▶ _Provided records_
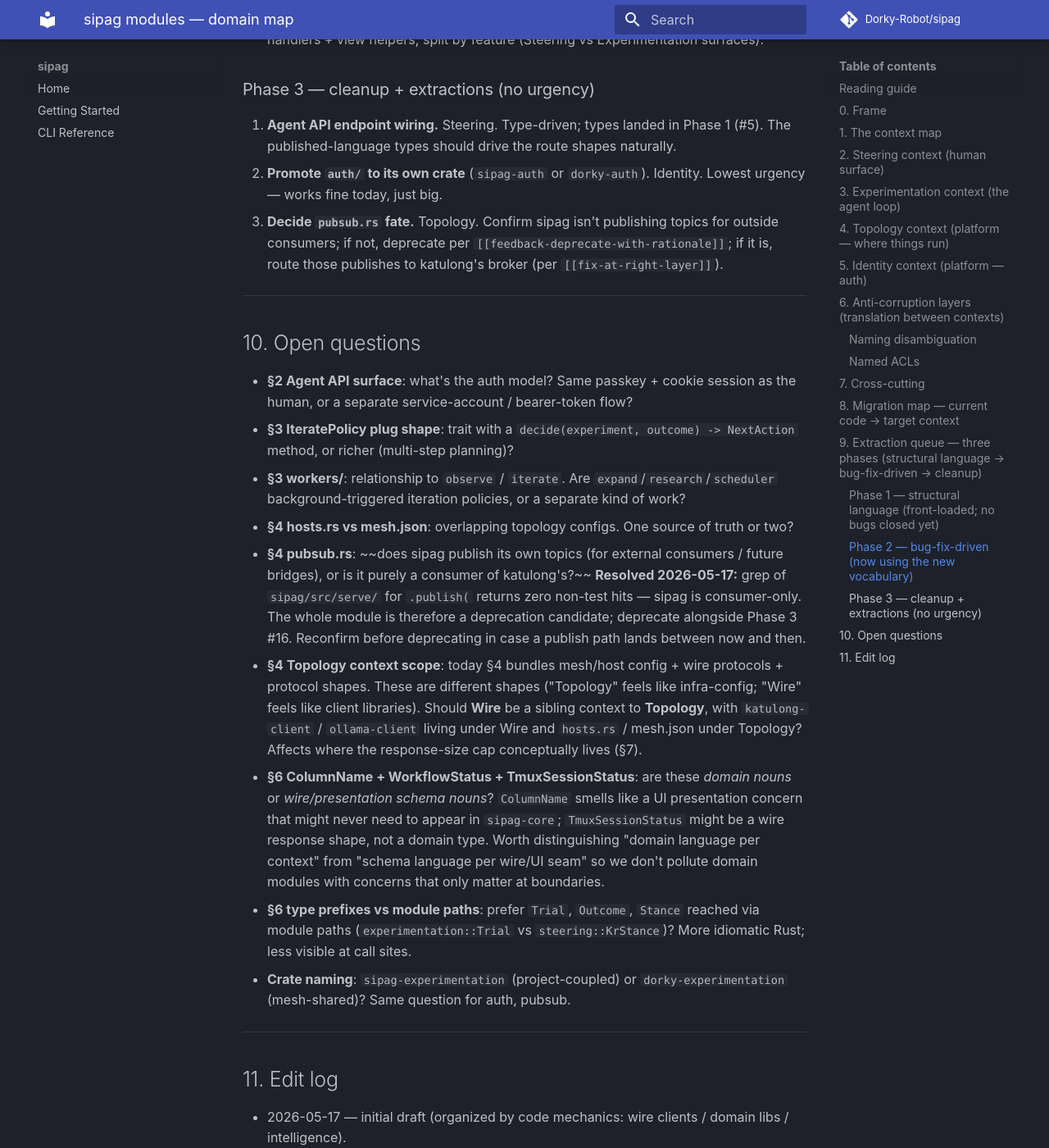
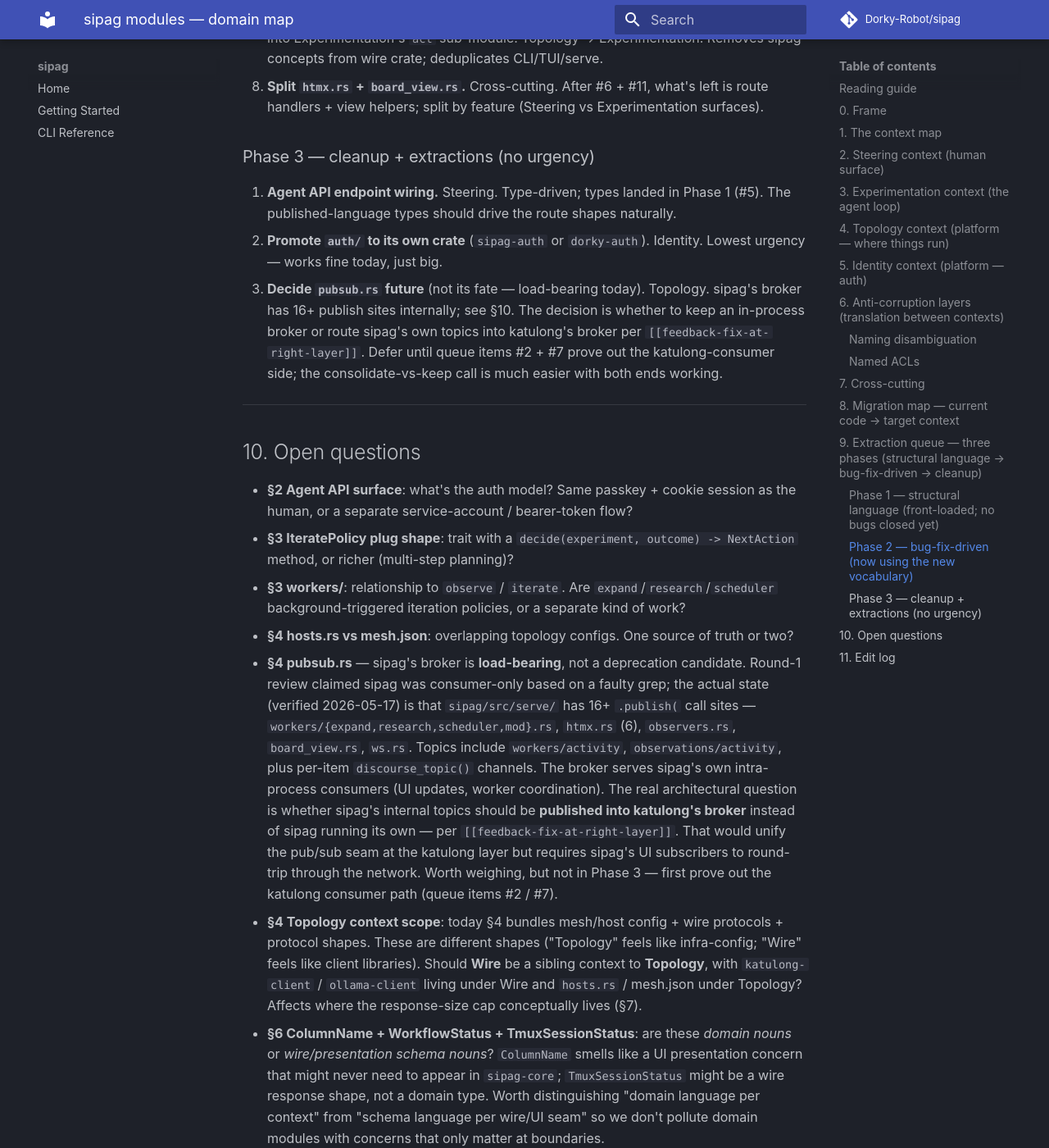
Before and after one commit to Dorky-Robot/sipag, an MkDocs documentation site: the page built from docs/modules.md, in a window 1280 px wide and 1400 px high, scrolled down 12738 px. Shown: the whole window at 82% size. Built offline with MkDocs 1.6.1 and Material for MkDocs 9.7.7, drawn with Linux system fonts in a browser that asks for light colours; comment, search, counter and statistics services are not loaded; some of the changed text lies outside the part shown.

Commit message:
fix(round 2): revert factually-wrong pubsub resolution, correct LOC drift, finish memory-name normalization
Round-2 review caught:

[HIGH] §10 pubsub "resolution" claimed sipag was consumer-only based on a
faulty grep. Actual state: sipag/src/serve/ has 16+ `.publish(` call
sites — workers/{expand,research,scheduler,mod}.rs, htmx.rs (6),
observers.rs, board_view.rs, ws.rs. sipag's broker (pubsub.rs:141) is
load-bearing for sipag's own intra-process consumers, NOT a deprecation
candidate. Reverted both §10 (open question reframed) and §9 #16
(retitled "Decide future" not "Decide fate"; defers the in-process-vs-
katulong-broker decision until queue items #2 + #7 prove out the
katulong-consumer side). §8 migration map row for pubsub.rs also
updated to "stays for now — load-bearing".

[LOW] LOC drift again — round-1 banner additions pushed feature.rs 837
and refine.rs 1364; round-2 banner additions (on-disk-data note) pushed
them to 847 and 1367 respectively. Updated.

[LOW] Memory-name normalization missed two sites:
- §0 legend line 12 had `[[memory: deprecate-with-rationale]]` (old form)
- Two pubsub paragraphs had `[[fix-at-right-layer]]` (missing prefix)
Both normalized to the `feedback-` prefixed canonical names.

Validation: make dev passes.

```diff
--- a/docs/modules.md
+++ b/docs/modules.md
@@ -9,7 +9,7 @@
 - 🟡 lives in code today, needs polish or relocation
 - 🟧 mixed in with other things, candidate for extraction
 - 🔴 scattered or duplicated, structural debt
-- ⛔ deprecated — see `[[memory: deprecate-with-rationale]]` (don't delete, preserve as "we tried this")
+- ⛔ deprecated — see `[[feedback-deprecate-with-rationale]]` (don't delete, preserve as "we tried this")
 - ❓ open question — answer in a follow-up edit
 
 ---
@@ -245,7 +245,7 @@ DDD principle: when two contexts have different words for the same shape, the bo
 | `sipag-core/src/gate.rs` | Experimentation `observe` | merge with nudge into one classifier |
 | `sipag-core/src/nudge.rs` | Experimentation `observe` | merge with gate |
 | `sipag-core/src/llm.rs` | Topology (as `ollama-client`); consumed by Experimentation `observe` | promote to crate |
-| `sipag-core/src/pubsub.rs` | ❓ if sipag becomes a pure consumer of katulong's broker, this whole module dies; needs confirmation sipag doesn't publish topics for outside consumers |
+| `sipag-core/src/pubsub.rs` | **stays for now** — load-bearing (16+ publish sites in `sipag/src/serve/`). Future decision: keep in-process broker, or route sipag's own topics into katulong's broker per `[[feedback-fix-at-right-layer]]`. See §10 + §9 #16. |
 | `sipag-core/src/hosts.rs` | Topology | reconcile with katulong mesh.json |
 | `sipag-core/src/config.rs` | Cross-cutting | stay |
 | `sipag-core/src/auth/` | Identity | extract to `sipag-auth` (low priority) |
@@ -290,7 +290,7 @@ The trade-off: Phase 1 PRs don't close open bugs. They earn their keep by making
 
 14. **Agent API endpoint wiring.** Steering. Type-driven; types landed in Phase 1 (#5). The published-language types should drive the route shapes naturally.
 15. **Promote `auth/` to its own crate** (`sipag-auth` or `dorky-auth`). Identity. Lowest urgency — works fine today, just big.
-16. **Decide `pubsub.rs` fate.** Topology. Confirm sipag isn't publishing topics for outside consumers; if not, deprecate per `[[feedback-deprecate-with-rationale]]`; if it is, route those publishes to katulong's broker (per `[[fix-at-right-layer]]`).
+16. **Decide `pubsub.rs` future** (not its fate — load-bearing today). Topology. sipag's broker has 16+ publish sites internally; see §10. The decision is whether to keep an in-process broker or route sipag's own topics into katulong's broker per `[[feedback-fix-at-right-layer]]`. Defer until queue items #2 + #7 prove out the katulong-consumer side; the consolidate-vs-keep call is much easier with both ends working.
 
 ---
 
@@ -300,7 +300,7 @@ The trade-off: Phase 1 PRs don't close open bugs. They earn their keep by making
 - **§3 IteratePolicy plug shape**: trait with a `decide(experiment, outcome) -> NextAction` method, or richer (multi-step planning)?
 - **§3 workers/**: relationship to `observe` / `iterate`. Are `expand`/`research`/`scheduler` background-triggered iteration policies, or a separate kind of work?
 - **§4 hosts.rs vs mesh.json**: overlapping topology configs. One source of truth or two?
-- **§4 pubsub.rs**: ~~does sipag publish its own topics (for external consumers / future bridges), or is it purely a consumer of katulong's?~~ **Resolved 2026-05-17:** grep of `sipag/src/serve/` for `.publish(` returns zero non-test hits — sipag is consumer-only. The whole module is therefore a deprecation candidate; deprecate alongside Phase 3 #16. Reconfirm before deprecating in case a publish path lands between now and then.
+- **§4 pubsub.rs** — sipag's broker is **load-bearing**, not a deprecation candidate. Round-1 review claimed sipag was consumer-only based on a faulty grep; the actual state (verified 2026-05-17) is that `sipag/src/serve/` has 16+ `.publish(` call sites — `workers/{expand,research,scheduler,mod}.rs`, `htmx.rs` (6), `observers.rs`, `board_view.rs`, `ws.rs`. Topics include `workers/activity`, `observations/activity`, plus per-item `discourse_topic()` channels. The broker serves sipag's own intra-process consumers (UI updates, worker coordination). The real architectural question is whether sipag's internal topics should be **published into katulong's broker** instead of sipag running its own — per `[[feedback-fix-at-right-layer]]`. That would unify the pub/sub seam at the katulong layer but requires sipag's UI subscribers to round-trip through the network. Worth weighing, but not in Phase 3 — first prove out the katulong consumer path (queue items #2 / #7).
 - **§4 Topology context scope**: today §4 bundles mesh/host config + wire protocols + protocol shapes. These are different shapes ("Topology" feels like infra-config; "Wire" feels like client libraries). Should **Wire** be a sibling context to **Topology**, with `katulong-client` / `ollama-client` living under Wire and `hosts.rs` / mesh.json under Topology? Affects where the response-size cap conceptually lives (§7).
 - **§6 ColumnName + WorkflowStatus + TmuxSessionStatus**: are these *domain nouns* or *wire/presentation schema nouns*? `ColumnName` smells like a UI presentation concern that might never need to appear in `sipag-core`; `TmuxSessionStatus` might be a wire response shape, not a domain type. Worth distinguishing "domain language per context" from "schema language per wire/UI seam" so we don't pollute domain modules with concerns that only matter at boundaries.
 - **§6 type prefixes vs module paths**: prefer `Trial`, `Outcome`, `Stance` reached via module paths (`experimentation::Trial` vs `steering::KrStance`)? More idiomatic Rust; less visible at call sites.
@@ -315,3 +315,4 @@ The trade-off: Phase 1 PRs don't close open bugs. They earn their keep by making
 - 2026-05-17 — full rewrite around DDD bounded contexts (Steering / Experimentation / Topology / Identity). Folded former "Refinement" / "Execution" / "Sensing" into Experimentation per the RL/Edison work model (see memory: `project-sipag-work-model-experimentation`). Established naming disambiguation for overloaded `Session` / `Status`. Marked `feature.rs` + `refine.rs` as ⛔ deprecated (preserve, don't delete, per `feedback-deprecate-with-rationale`).
 - 2026-05-17 — re-sequenced §9 into three phases (structural language first, then bug-fix-driven, then cleanup). Rationale: every PR that ships in the old vocabulary entrenches it. Front-loading language work means subsequent PRs migrate the codebase organically.
 - 2026-05-17 — review-fix round on PR #536 — fixed URL typo (keglong → katulong), normalized memory name to `feedback-deprecate-with-rationale`, corrected LOC counts (feature/refine/auth), enumerated `serve/workers/` files, added `serve/categorize.rs` row, added Claude-subprocess breadcrumb to §4, closed pubsub open question with grep finding, opened topology-split and domain-vs-schema-noun questions in §10, acknowledged phase-ordering trade-off in §9 (interleaving permissible after #1 + #2 land), explicit TUI-as-third-dedup-site note.
+- 2026-05-17 — review-fix round 2 on PR #536 — reverted the **factually wrong** pubsub resolution (sipag's broker has 16+ internal publish sites — it's load-bearing, NOT a deprecation candidate); reframed §10 + §9 #16 around the correct architectural question (in-process broker vs routing into katulong's broker). LOC drift round-2 (feature.rs 837→847, refine.rs 1364→1367 — the round-1 banner additions pushed them up again). Normalized the two memory references that still used the unprefixed form (`[[memory: deprecate-with-rationale]]` in the §0 legend and `[[fix-at-right-layer]]` in pubsub paragraphs).
```
Also changed, not shown: other parts of docs/modules.md (+1 -1 lines).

▶ _What the task asks_
Start with the first line of the records above and end with the line containing "katulong-broker decision until". Output those lines exactly, pictures excluded.

▶ _Solution to the problem_
Before and after one commit to Dorky-Robot/sipag, an MkDocs documentation site: the page built from docs/modules.md, in a window 1280 px wide and 1400 px high, scrolled down 12738 px. Shown: the whole window at 82% size. Built offline with MkDocs 1.6.1 and Material for MkDocs 9.7.7, drawn with Linux system fonts in a browser that asks for light colours; comment, search, counter and statistics services are not loaded; some of the changed text lies outside the part shown.

Commit message:
fix(round 2): revert factually-wrong pubsub resolution, correct LOC drift, finish memory-name normalization
Round-2 review caught:

[HIGH] §10 pubsub "resolution" claimed sipag was consumer-only based on a
faulty grep. Actual state: sipag/src/serve/ has 16+ `.publish(` call
sites — workers/{expand,research,scheduler,mod}.rs, htmx.rs (6),
observers.rs, board_view.rs, ws.rs. sipag's broker (pubsub.rs:141) is
load-bearing for sipag's own intra-process consumers, NOT a deprecation
candidate. Reverted both §10 (open question reframed) and §9 #16
(retitled "Decide future" not "Decide fate"; defers the in-process-vs-
katulong-broker decision until queue items #2 + #7 prove out the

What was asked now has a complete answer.